Molecules 2012, 17(12), 13910-13916; doi:10.3390/molecules171213910
Abstract: A new prenylated naphthoquinoid, named (3R,4aR,10bR)-3,10-dihydroxy-2,2-dimethyl-3,4,4a,10b-tetrahydro-2H-naphtho[1,2-b]-pyran-5H-6-one (1), was isolated from the aerial parts of Clinopodium chinense (Benth.) O. Kuntze, together with six known compounds: apigenin (2), luteolin (3), neoeriocitrin (4), naringenin (5), narirutin (6), and didymin (7). Neoeriocitrin was isolated for the first time from the species C. chinense. Their structures were elucidated by spectroscopic methods, including 1D, 2D (1H-1H-COSY, HSQC, HMBC and NOESY) NMR, HR-ESI-MS. The absolute configuration of 1 was determinated using the CD method. We highlight that the structure of 1 is characterized by a rarely seen prenylated naphthoquinoid framework.

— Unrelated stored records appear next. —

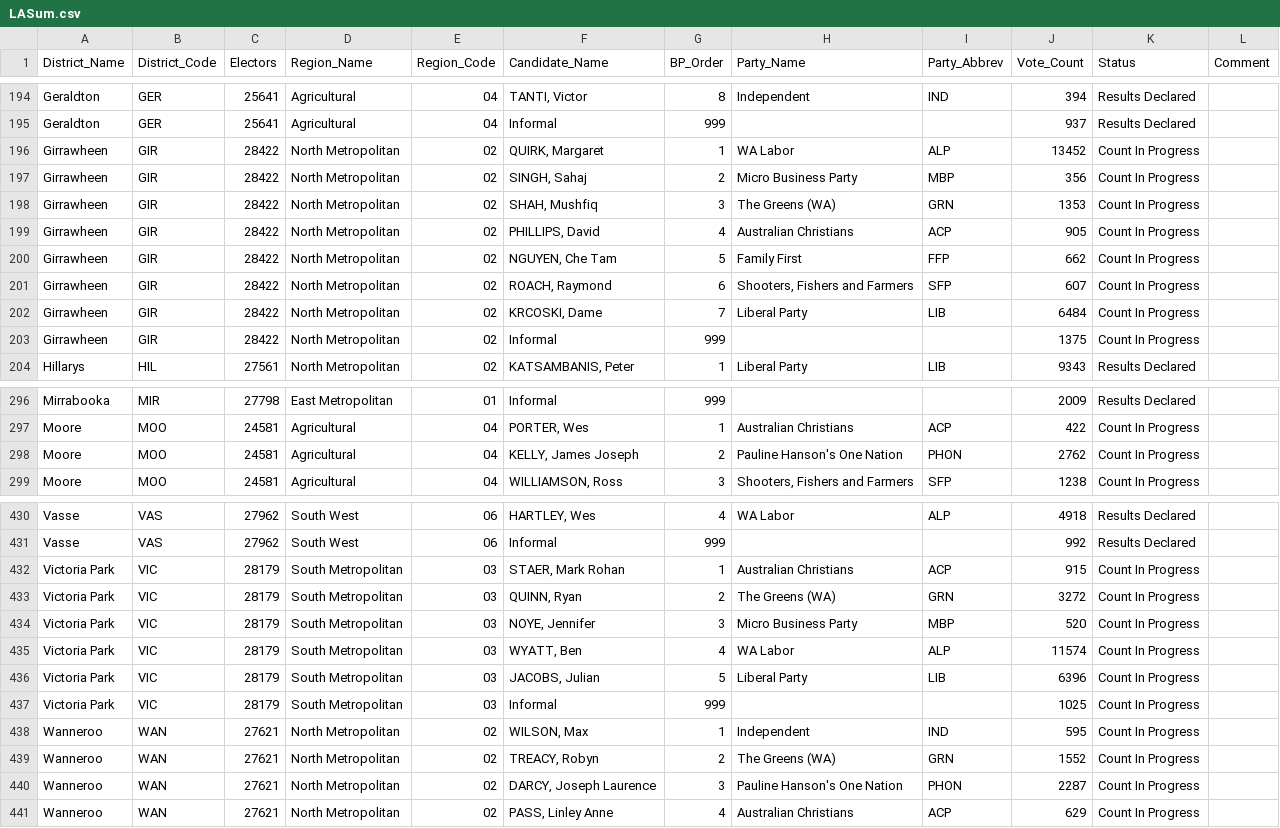
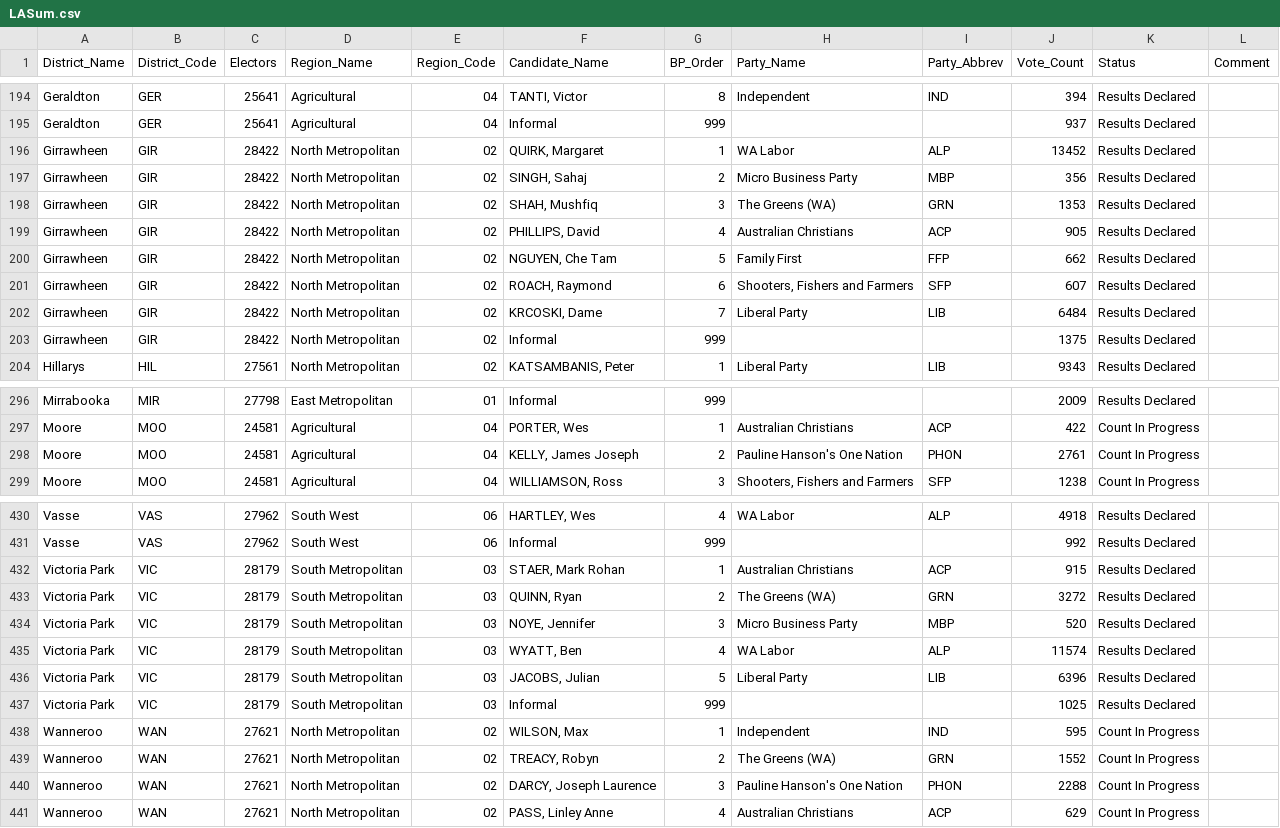
Before and after one commit to grahame/waec-2017-result-feed, a CSV file: waec_media/LASum.csv, drawn as a sheet; only a part is shown, gaps mark what is left out; the diff covers the shown part only.

```diff
--- a/waec_media/LASum.csv
+++ b/waec_media/LASum.csv
@@ -195,10 +195,10 @@ District_Name,District_Code,Electors,Region_Name,Region_Code,Candidate_Name,BP_O
 "Geraldton","GER",25641,"Agricultural","04","Informal",999,,,937,"Results Declared",
-"Girrawheen","GIR",28422,"North Metropolitan","02","QUIRK, Margaret",1,"WA Labor","ALP",13452,"Count In Progress",
-"Girrawheen","GIR",28422,"North Metropolitan","02","SINGH, Sahaj",2,"Micro Business Party","MBP",356,"Count In Progress",
-"Girrawheen","GIR",28422,"North Metropolitan","02","SHAH, Mushfiq",3,"The Greens (WA)","GRN",1353,"Count In Progress",
-"Girrawheen","GIR",28422,"North Metropolitan","02","PHILLIPS, David",4,"Australian Christians","ACP",905,"Count In Progress",
-"Girrawheen","GIR",28422,"North Metropolitan","02","NGUYEN, Che Tam",5,"Family First","FFP",662,"Count In Progress",
-"Girrawheen","GIR",28422,"North Metropolitan","02","ROACH, Raymond",6,"Shooters, Fishers and Farmers","SFP",607,"Count In Progress",
-"Girrawheen","GIR",28422,"North Metropolitan","02","KRCOSKI, Dame",7,"Liberal Party","LIB",6484,"Count In Progress",
-"Girrawheen","GIR",28422,"North Metropolitan","02","Informal",999,,,1375,"Count In Progress",
+"Girrawheen","GIR",28422,"North Metropolitan","02","QUIRK, Margaret",1,"WA Labor","ALP",13452,"Results Declared",
+"Girrawheen","GIR",28422,"North Metropolitan","02","SINGH, Sahaj",2,"Micro Business Party","MBP",356,"Results Declared",
+"Girrawheen","GIR",28422,"North Metropolitan","02","SHAH, Mushfiq",3,"The Greens (WA)","GRN",1353,"Results Declared",
+"Girrawheen","GIR",28422,"North Metropolitan","02","PHILLIPS, David",4,"Australian Christians","ACP",905,"Results Declared",
+"Girrawheen","GIR",28422,"North Metropolitan","02","NGUYEN, Che Tam",5,"Family First","FFP",662,"Results Declared",
+"Girrawheen","GIR",28422,"North Metropolitan","02","ROACH, Raymond",6,"Shooters, Fishers and Farmers","SFP",607,"Results Declared",
+"Girrawheen","GIR",28422,"North Metropolitan","02","KRCOSKI, Dame",7,"Liberal Party","LIB",6484,"Results Declared",
+"Girrawheen","GIR",28422,"North Metropolitan","02","Informal",999,,,1375,"Results Declared",
 "Hillarys","HIL",27561,"North Metropolitan","02","KATSAMBANIS, Peter",1,"Liberal Party","LIB",9343,"Results Declared",
@@ -297,3 +297,3 @@ District_Name,District_Code,Electors,Region_Name,Region_Code,Candidate_Name,BP_O
 "Moore","MOO",24581,"Agricultural","04","PORTER, Wes",1,"Australian Christians","ACP",422,"Count In Progress",
-"Moore","MOO",24581,"Agricultural","04","KELLY, James Joseph",2,"Pauline Hanson's One Nation","PHON",2762,"Count In Progress",
+"Moore","MOO",24581,"Agricultural","04","KELLY, James Joseph",2,"Pauline Hanson's One Nation","PHON",2761,"Count In Progress",
 "Moore","MOO",24581,"Agricultural","04","WILLIAMSON, Ross",3,"Shooters, Fishers and Farmers","SFP",1238,"Count In Progress",
@@ -431,11 +431,11 @@ District_Name,District_Code,Electors,Region_Name,Region_Code,Candidate_Name,BP_O
 "Vasse","VAS",27962,"South West","06","Informal",999,,,992,"Results Declared",
-"Victoria Park","VIC",28179,"South Metropolitan","03","STAER, Mark Rohan",1,"Australian Christians","ACP",915,"Count In Progress",
-"Victoria Park","VIC",28179,"South Metropolitan","03","QUINN, Ryan",2,"The Greens (WA)","GRN",3272,"Count In Progress",
-"Victoria Park","VIC",28179,"South Metropolitan","03","NOYE, Jennifer",3,"Micro Business Party","MBP",520,"Count In Progress",
-"Victoria Park","VIC",28179,"South Metropolitan","03","WYATT, Ben",4,"WA Labor","ALP",11574,"Count In Progress",
-"Victoria Park","VIC",28179,"South Metropolitan","03","JACOBS, Julian",5,"Liberal Party","LIB",6396,"Count In Progress",
-"Victoria Park","VIC",28179,"South Metropolitan","03","Informal",999,,,1025,"Count In Progress",
+"Victoria Park","VIC",28179,"South Metropolitan","03","STAER, Mark Rohan",1,"Australian Christians","ACP",915,"Results Declared",
+"Victoria Park","VIC",28179,"South Metropolitan","03","QUINN, Ryan",2,"The Greens (WA)","GRN",3272,"Results Declared",
+"Victoria Park","VIC",28179,"South Metropolitan","03","NOYE, Jennifer",3,"Micro Business Party","MBP",520,"Results Declared",
+"Victoria Park","VIC",28179,"South Metropolitan","03","WYATT, Ben",4,"WA Labor","ALP",11574,"Results Declared",
+"Victoria Park","VIC",28179,"South Metropolitan","03","JACOBS, Julian",5,"Liberal Party","LIB",6396,"Results Declared",
+"Victoria Park","VIC",28179,"South Metropolitan","03","Informal",999,,,1025,"Results Declared",
 "Wanneroo","WAN",27621,"North Metropolitan","02","WILSON, Max",1,"Independent","IND",595,"Count In Progress",
 "Wanneroo","WAN",27621,"North Metropolitan","02","TREACY, Robyn",2,"The Greens (WA)","GRN",1552,"Count In Progress",
-"Wanneroo","WAN",27621,"North Metropolitan","02","DARCY, Joseph Laurence",3,"Pauline Hanson's One Nation","PHON",2287,"Count In Progress",
+"Wanneroo","WAN",27621,"North Metropolitan","02","DARCY, Joseph Laurence",3,"Pauline Hanson's One Nation","PHON",2288,"Count In Progress",
 "Wanneroo","WAN",27621,"North Metropolitan","02","PASS, Linley Anne",4,"Australian Christians","ACP",629,"Count In Progress",
```
Also changed, not shown: 23 edited cells elsewhere in this file, 1 other file.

Clinopodium chinense (Benth.) O. Kuntze belongs to the family Labiatae and is a perennial herb distributed in most parts of China. Its aerial parts were used as a folk medicine in China for treatment of influenza, heliosis, allergic dermatitis, dysentery, hematuria, trauma, etc. . Modern pharmacological studies have verified that its aqueous or ethanol extracts exhibited hemostatic, anti-inflammatory, antioxidant, antibiotic activities. In addition, anti-hyperglycemic activity and protective effects in the cardiovascular system have also been reported . Previous phytochemical investigations of this plant indicated the presence of flavonoids, triterpenoid saponins, and volatile oil [3,4]. In our research for bioactive constituents from this medicinal plant, a new prenylated naphthoquinoid, named (3R,4aR,10bR)-3,10-dihydroxy-2,2-dimethyl-3,4,4a,10b-tetrahydro-2H-naphtho[1,2-b]-pyran-5H-6-one (1), as well as six known flavonoids (compounds 2–7) were obtained. Herein, we present the isolation and structure elucidation of compounds 1–7, including the determination of absolute configuration of compound 1by the circular dichroism method, which will provide a standard for absolute configuration determination of structures belonging to this class.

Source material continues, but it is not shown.